### Instructions for the task
A faithful copy of every record is needed here. Images must not appear in it.

------

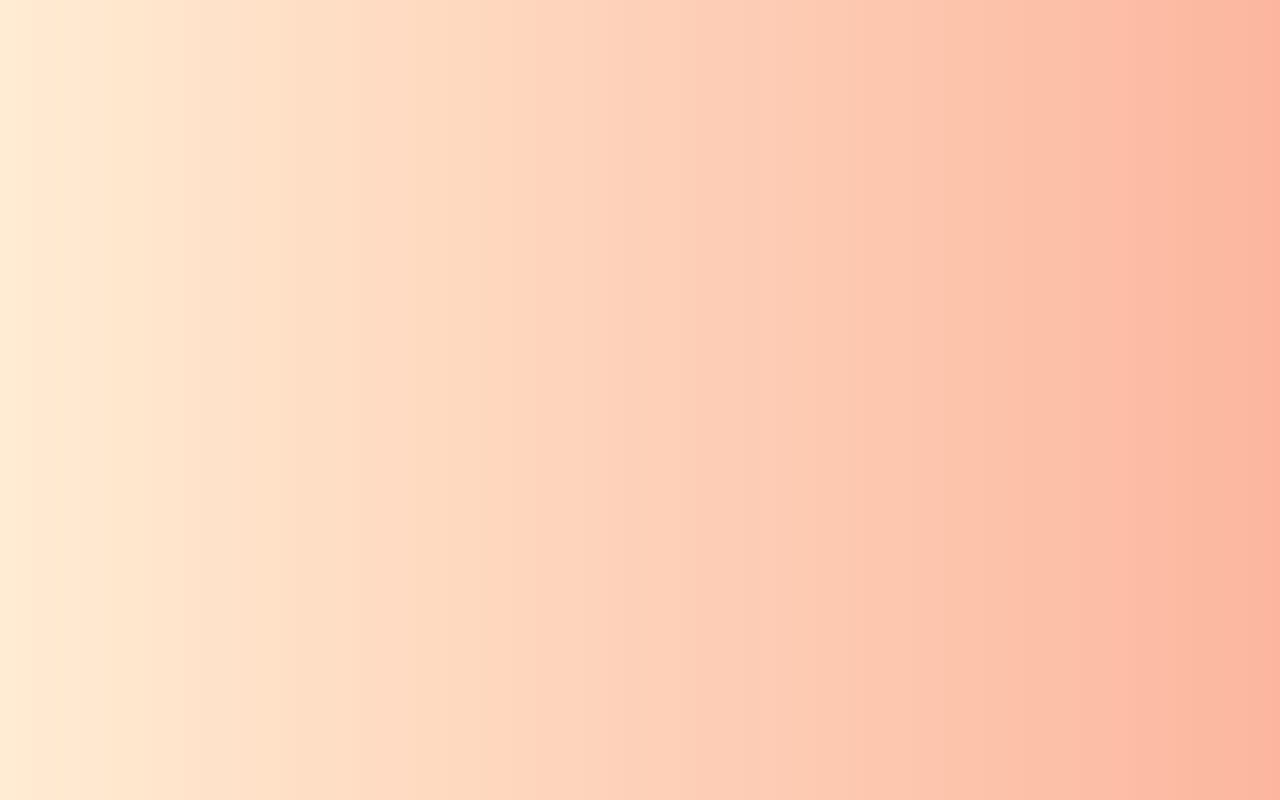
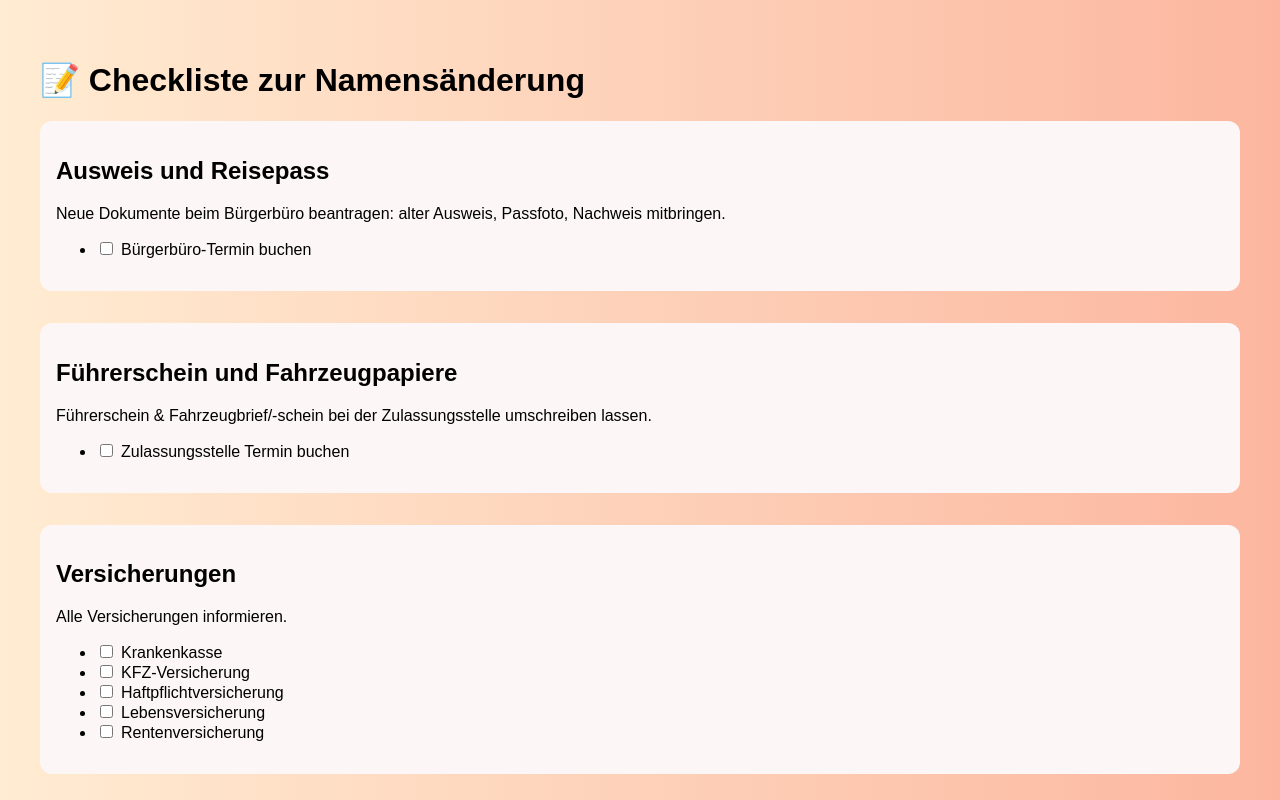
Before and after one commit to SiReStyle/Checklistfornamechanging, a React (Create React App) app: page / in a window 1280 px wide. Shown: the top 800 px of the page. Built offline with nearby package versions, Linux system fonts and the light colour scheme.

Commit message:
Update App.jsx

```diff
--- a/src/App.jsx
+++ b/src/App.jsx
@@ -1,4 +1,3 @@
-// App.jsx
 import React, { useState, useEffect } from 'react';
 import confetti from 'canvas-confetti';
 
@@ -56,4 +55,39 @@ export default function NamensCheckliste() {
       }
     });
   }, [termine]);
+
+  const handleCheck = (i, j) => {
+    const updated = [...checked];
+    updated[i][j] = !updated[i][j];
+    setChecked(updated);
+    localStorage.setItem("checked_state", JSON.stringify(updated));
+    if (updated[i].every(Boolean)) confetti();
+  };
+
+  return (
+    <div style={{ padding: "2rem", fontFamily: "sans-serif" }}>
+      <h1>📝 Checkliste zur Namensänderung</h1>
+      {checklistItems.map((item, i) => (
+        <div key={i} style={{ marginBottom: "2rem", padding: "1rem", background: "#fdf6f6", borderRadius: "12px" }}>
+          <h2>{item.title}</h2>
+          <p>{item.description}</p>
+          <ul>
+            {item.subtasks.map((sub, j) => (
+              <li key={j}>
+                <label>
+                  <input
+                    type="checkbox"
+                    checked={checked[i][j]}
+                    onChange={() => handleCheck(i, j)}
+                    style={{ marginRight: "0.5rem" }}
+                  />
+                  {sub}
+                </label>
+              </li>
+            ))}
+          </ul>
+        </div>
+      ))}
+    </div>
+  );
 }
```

------

### Task result
Before and after one commit to SiReStyle/Checklistfornamechanging, a React (Create React App) app: page / in a window 1280 px wide. Shown: the top 800 px of the page. Built offline with nearby package versions, Linux system fonts and the light colour scheme.

Commit message:
Update App.jsx

```diff
--- a/src/App.jsx
+++ b/src/App.jsx
@@ -1,4 +1,3 @@
-// App.jsx
 import React, { useState, useEffect } from 'react';
 import confetti from 'canvas-confetti';
 
@@ -56,4 +55,39 @@ export default function NamensCheckliste() {
       }
     });
   }, [termine]);
+
+  const handleCheck = (i, j) => {
+    const updated = [...checked];
+    updated[i][j] = !updated[i][j];
+    setChecked(updated);
+    localStorage.setItem("checked_state", JSON.stringify(updated));
+    if (updated[i].every(Boolean)) confetti();
+  };
+
+  return (
+    <div style={{ padding: "2rem", fontFamily: "sans-serif" }}>
+      <h1>📝 Checkliste zur Namensänderung</h1>
+      {checklistItems.map((item, i) => (
+        <div key={i} style={{ marginBottom: "2rem", padding: "1rem", background: "#fdf6f6", borderRadius: "12px" }}>
+          <h2>{item.title}</h2>
+          <p>{item.description}</p>
+          <ul>
+            {item.subtasks.map((sub, j) => (
+              <li key={j}>
+                <label>
+                  <input
+                    type="checkbox"
+                    checked={checked[i][j]}
+                    onChange={() => handleCheck(i, j)}
+                    style={{ marginRight: "0.5rem" }}
+                  />
+                  {sub}
+                </label>
+              </li>
+            ))}
+          </ul>
+        </div>
+      ))}
+    </div>
+  );
 }
```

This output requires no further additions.